Pull out every line with the word "Future" from the entries below.

- Opening Delimiter -

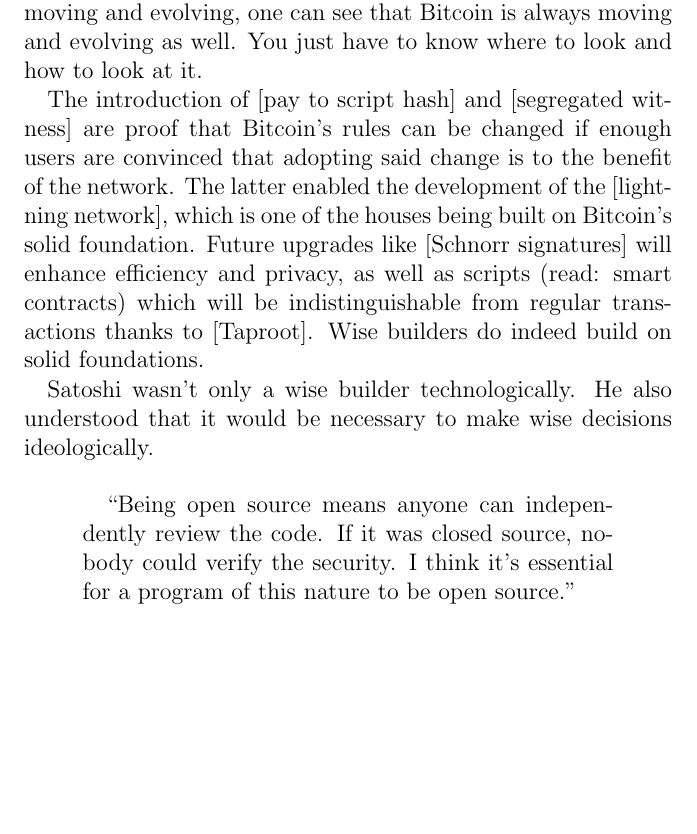
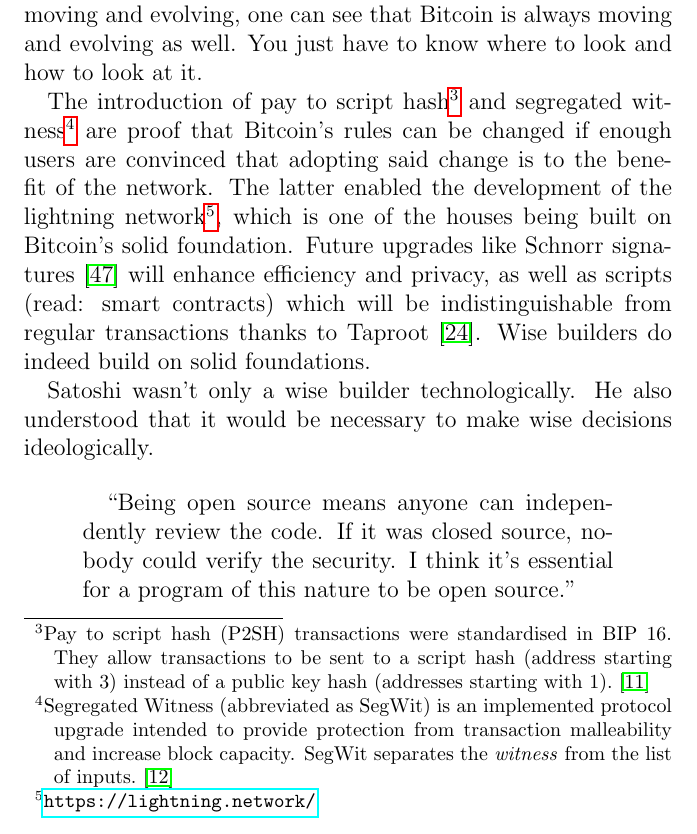
Before and after one commit to dontpanicmarvin/21lessons-book, a LaTeX book (main.tex, which reads lessons/ch3-18-move-slowly-and-dont-break-things.tex, main.bib): part of page 105 of 136, cut so that both start at the same text, the shorter picture padded with empty space. Compiled offline with pdfLaTeX.

Commit message:
Add links to Lesson 18

```diff
--- a/lessons/ch3-18-move-slowly-and-dont-break-things.tex
+++ b/lessons/ch3-18-move-slowly-and-dont-break-things.tex
@@ -69,15 +70,22 @@
 and evolving, one can see that Bitcoin is always moving and evolving as
 well. You just have to know where to look and how to look at it.
 
-The introduction of [pay to script hash] and [segregated witness] are
-proof that Bitcoin's rules can be changed if enough users are convinced
-that adopting said change is to the benefit of the network. The latter
-enabled the development of the [lightning network], which is one of the
-houses being built on Bitcoin's solid foundation. Future upgrades like
-[Schnorr signatures] will enhance efficiency and privacy, as well as
-scripts (read: smart contracts) which will be indistinguishable from
-regular transactions thanks to [Taproot]. Wise builders do indeed build
-on solid foundations.
+The introduction of pay to script hash\footnote{ Pay to script hash (P2SH)
+transactions were standardised in BIP 16. They allow transactions to be sent to
+a script hash (address starting with 3) instead of a public key hash (addresses
+starting with 1).~\cite{btcwiki:p2sh}} and segregated
+witness\footnote{Segregated Witness (abbreviated as SegWit) is an implemented
+protocol upgrade intended to provide protection from transaction malleability
+and increase block capacity. SegWit separates the \textit{witness} from the list
+of inputs.~\cite{btcwiki:segwit}} are proof that Bitcoin's rules can be changed
+if enough users are convinced that adopting said change is to the benefit of the
+network. The latter enabled the development of the lightning
+network\footnote{\url{https://lightning.network/}}, which is one of the houses
+being built on Bitcoin's solid foundation. Future upgrades like Schnorr
+signatures~\cite{bip:schnorr} will enhance efficiency and privacy, as well as
+scripts (read: smart contracts) which will be indistinguishable from regular
+transactions thanks to Taproot~\cite{taproot}. Wise builders do indeed build on
+solid foundations.
 
 Satoshi wasn't only a wise builder technologically. He also understood
 that it would be necessary to make wise decisions ideologically.
--- a/main.bib
+++ b/main.bib
@@ -608,3 +608,6 @@
   howpublished = "\url{https://grisha.org/blog/2018/01/23/explaining-proof-of-work/}",
   note = "[Online; accessed 16-October-2019]"
 }
+@misc{btcwiki:p2sh,
+  author = "{Bitcoin Wiki contributors}",
+  title = "Pay to script hash --- {Bitcoin Wiki}",
```
Also changed, not shown: lessons/ch3-18-move-slowly-and-dont-break-things.tex (11 more changed lines), main.bib (41 more changed lines).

- Closing Delimiter -

EXERCISE OUTPUT:
-houses being built on Bitcoin's solid foundation. Future upgrades like
+being built on Bitcoin's solid foundation. Future upgrades like Schnorr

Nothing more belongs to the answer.